David Hendrickson, 40, of Van Buren died Saturday after a lengthy battle with lung cancer.

The family will visit with relatives and friends from 6 to 8 p.m. Wednesday at Ocker Funeral Home, 700 Jefferson St., Van Buren. The family has requested that you wear the #superdave shirt.

Burial will be at Gracelawn Cemetery in Van Buren with police honors under the direction of Ocker Funeral Home in Van Buren.

Hendrickson served as a police officer for three years at the Van Buren Police Department and 12 years at the Fort Smith Police Department.

Words of grief poured out from fellow officers at the Van Buren Police Department and friends.

“I’m crushed that we can’t be funny together anymore but I’m even more crushed for your family,” said Officer George Edelen. “I’m going to miss talking about our kids together and how they are doing. I’m going to miss the calls we went on together.”

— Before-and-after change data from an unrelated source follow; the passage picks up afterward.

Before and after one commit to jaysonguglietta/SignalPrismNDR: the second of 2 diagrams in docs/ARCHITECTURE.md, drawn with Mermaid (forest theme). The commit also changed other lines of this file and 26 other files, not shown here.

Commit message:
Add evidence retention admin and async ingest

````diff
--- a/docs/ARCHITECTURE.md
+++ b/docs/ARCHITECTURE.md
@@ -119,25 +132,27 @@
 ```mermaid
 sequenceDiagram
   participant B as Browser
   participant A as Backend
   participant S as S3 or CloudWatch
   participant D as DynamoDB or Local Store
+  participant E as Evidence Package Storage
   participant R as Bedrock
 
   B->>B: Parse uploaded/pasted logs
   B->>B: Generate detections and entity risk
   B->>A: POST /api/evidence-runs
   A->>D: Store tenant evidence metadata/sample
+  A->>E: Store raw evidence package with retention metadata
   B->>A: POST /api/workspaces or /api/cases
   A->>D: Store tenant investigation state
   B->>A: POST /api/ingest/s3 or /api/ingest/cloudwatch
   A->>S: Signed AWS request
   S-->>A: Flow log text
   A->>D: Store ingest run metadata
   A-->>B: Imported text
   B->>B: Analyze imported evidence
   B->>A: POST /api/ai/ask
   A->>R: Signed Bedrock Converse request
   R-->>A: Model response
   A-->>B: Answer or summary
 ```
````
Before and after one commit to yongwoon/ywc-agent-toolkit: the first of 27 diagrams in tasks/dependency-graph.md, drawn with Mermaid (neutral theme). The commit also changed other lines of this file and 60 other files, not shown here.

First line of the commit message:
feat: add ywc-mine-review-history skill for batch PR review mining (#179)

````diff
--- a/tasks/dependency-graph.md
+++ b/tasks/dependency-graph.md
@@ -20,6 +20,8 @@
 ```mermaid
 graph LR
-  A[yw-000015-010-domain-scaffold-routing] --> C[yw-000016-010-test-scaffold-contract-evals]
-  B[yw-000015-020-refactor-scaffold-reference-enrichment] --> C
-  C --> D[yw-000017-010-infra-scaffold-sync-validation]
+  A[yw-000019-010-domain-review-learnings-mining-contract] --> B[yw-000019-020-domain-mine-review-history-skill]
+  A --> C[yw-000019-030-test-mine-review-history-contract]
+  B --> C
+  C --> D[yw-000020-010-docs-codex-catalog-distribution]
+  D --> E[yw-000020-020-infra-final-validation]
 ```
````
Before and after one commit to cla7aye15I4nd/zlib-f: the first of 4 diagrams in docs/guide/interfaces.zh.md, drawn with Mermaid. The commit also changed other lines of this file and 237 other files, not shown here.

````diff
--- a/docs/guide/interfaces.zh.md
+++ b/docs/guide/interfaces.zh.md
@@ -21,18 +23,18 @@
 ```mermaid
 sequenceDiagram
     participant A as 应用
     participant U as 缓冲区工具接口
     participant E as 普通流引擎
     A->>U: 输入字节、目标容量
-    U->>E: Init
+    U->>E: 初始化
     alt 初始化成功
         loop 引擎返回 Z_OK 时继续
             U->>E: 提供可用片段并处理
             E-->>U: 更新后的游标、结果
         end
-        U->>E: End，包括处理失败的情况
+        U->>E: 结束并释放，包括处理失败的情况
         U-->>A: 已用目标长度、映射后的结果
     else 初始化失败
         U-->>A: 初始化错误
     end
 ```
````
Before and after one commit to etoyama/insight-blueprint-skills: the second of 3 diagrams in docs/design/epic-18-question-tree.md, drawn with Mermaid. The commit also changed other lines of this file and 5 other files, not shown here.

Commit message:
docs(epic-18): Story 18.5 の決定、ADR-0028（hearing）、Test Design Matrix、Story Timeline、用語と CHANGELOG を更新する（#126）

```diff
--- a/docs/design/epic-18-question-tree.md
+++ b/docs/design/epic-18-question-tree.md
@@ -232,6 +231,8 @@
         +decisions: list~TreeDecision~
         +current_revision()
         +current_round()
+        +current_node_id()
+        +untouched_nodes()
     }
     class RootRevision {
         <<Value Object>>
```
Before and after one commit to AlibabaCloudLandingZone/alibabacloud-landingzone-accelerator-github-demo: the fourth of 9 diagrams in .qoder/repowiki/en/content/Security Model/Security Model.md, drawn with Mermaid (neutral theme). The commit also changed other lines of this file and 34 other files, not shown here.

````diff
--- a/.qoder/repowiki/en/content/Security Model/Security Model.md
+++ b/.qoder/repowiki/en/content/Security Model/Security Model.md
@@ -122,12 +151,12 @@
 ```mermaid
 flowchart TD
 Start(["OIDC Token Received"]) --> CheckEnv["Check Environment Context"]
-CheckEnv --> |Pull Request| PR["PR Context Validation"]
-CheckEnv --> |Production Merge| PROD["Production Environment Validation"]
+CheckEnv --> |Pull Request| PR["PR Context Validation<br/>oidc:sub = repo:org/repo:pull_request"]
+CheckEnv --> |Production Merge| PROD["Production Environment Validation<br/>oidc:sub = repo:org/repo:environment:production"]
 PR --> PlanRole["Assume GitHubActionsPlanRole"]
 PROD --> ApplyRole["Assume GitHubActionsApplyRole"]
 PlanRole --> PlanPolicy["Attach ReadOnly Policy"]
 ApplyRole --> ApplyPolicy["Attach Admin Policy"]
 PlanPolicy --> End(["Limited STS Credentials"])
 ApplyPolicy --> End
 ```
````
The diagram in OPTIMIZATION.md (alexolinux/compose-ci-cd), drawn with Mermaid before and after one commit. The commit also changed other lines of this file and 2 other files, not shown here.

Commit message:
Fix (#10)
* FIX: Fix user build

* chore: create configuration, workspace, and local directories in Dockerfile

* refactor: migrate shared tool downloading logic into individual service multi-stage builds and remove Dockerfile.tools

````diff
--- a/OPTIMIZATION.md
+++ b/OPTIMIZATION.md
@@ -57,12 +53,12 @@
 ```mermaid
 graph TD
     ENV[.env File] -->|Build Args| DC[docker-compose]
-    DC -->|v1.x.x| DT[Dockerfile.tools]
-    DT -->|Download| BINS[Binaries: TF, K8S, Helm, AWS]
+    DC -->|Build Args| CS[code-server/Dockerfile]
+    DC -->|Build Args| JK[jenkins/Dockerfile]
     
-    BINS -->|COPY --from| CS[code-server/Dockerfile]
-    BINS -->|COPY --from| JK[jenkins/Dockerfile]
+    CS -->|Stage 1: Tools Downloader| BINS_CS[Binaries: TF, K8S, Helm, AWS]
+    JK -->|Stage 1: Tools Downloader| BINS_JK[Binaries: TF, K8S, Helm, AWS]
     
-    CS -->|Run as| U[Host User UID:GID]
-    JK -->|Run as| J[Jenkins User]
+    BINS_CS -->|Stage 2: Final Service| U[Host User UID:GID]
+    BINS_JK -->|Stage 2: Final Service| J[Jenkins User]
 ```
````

Detective Jonathan Wear and SRO Dewayne Richesin both said Hendrickson will be dearly missed.

“You are without pain now and I know we will meet again brother,” Richesin said.

Officer Wes Milam said the world is less bright without Hendrickson.

“He fought bravely but I’m glad he is no longer in pain,” Milam said. “He had the biggest heart and an even bigger sense of humor. He truly was one of a kind and I am going to miss him. I cannot begin to describe how my heart aches for his family.”

Chris Wilson fondly remembers an event 24 years ago when Hendrickson’s car broke down.

“I yelled ‘should have bought a Ford,’ then turned around, went back and gave him a ride home,” Wilson said. “That’s how our story began. I can honestly say we had a true friendship … no matter the last time we talked we always picked right back up where we left off.”

Sean Brown recalls Hendrickson’s days in television.

“His smile made a young TV reporter in a strange city feel right at home,” Brown said. “Whether we were covering a story or doing the pony dance, he was always smiling and that is how I will remember him. It is tough to wrap my mind around the fact that he is gone.”

Michael Holman remembers Hendrickson as an amazing person with a heart of gold.

“From your funny giggles to your cheesy grins you managed to capture the hearts of everyone you encountered,” Holman wrote on Facebook. “Seeing all the pictures and posts everyone is sharing of you is truly heartbreaking and magical all at once. You did well with this life David Hendrickson and you set the example for so many on what it means to fight til the very end.”

Joey Stormet said Hendrickson was his “brother from another mother, my friend, the Slash to my Axl.”

He said Hendrickson changed his view of police officers.

“He knew about my past and didn’t care,” Stormet wrote. “He was the only guy I know that would have a dance off with me anywhere at the drop of a hat, even though neither of us could dance one bit.”